[[ AVAILABLE DATA, beginning ]]

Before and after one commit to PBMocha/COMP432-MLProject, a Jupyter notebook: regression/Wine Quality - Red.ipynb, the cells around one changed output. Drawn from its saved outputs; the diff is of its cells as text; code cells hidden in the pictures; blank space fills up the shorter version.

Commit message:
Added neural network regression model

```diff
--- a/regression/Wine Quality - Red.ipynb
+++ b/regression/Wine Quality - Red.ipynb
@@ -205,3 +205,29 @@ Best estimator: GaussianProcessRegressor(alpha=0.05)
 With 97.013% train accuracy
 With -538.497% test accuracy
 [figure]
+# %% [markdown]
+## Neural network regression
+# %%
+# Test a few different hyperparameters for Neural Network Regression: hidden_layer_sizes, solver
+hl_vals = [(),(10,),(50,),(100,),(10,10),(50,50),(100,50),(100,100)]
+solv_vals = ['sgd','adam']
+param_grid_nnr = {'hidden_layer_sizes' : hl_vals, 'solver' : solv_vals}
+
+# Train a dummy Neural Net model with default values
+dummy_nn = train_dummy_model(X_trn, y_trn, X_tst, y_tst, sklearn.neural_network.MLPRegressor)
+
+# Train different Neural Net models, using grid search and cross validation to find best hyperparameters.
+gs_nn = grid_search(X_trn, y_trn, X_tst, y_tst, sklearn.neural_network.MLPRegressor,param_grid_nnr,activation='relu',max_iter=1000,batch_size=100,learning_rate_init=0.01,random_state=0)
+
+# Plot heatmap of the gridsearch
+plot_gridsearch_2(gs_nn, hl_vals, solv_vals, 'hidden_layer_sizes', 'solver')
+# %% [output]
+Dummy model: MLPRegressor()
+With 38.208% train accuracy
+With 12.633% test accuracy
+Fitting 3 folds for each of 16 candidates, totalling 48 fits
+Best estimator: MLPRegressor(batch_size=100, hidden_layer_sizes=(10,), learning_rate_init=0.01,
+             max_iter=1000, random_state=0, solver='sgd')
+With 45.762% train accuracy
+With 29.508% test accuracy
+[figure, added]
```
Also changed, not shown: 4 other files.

[[ AVAILABLE DATA, end ]]

TASK TO CARRY OUT: Would you copy every line from the listing above that has the string "hyperparameters" in it?

TASK OUTPUT:
+# Test a few different hyperparameters for Neural Network Regression: hidden_layer_sizes, solver
+# Train different Neural Net models, using grid search and cross validation to find best hyperparameters.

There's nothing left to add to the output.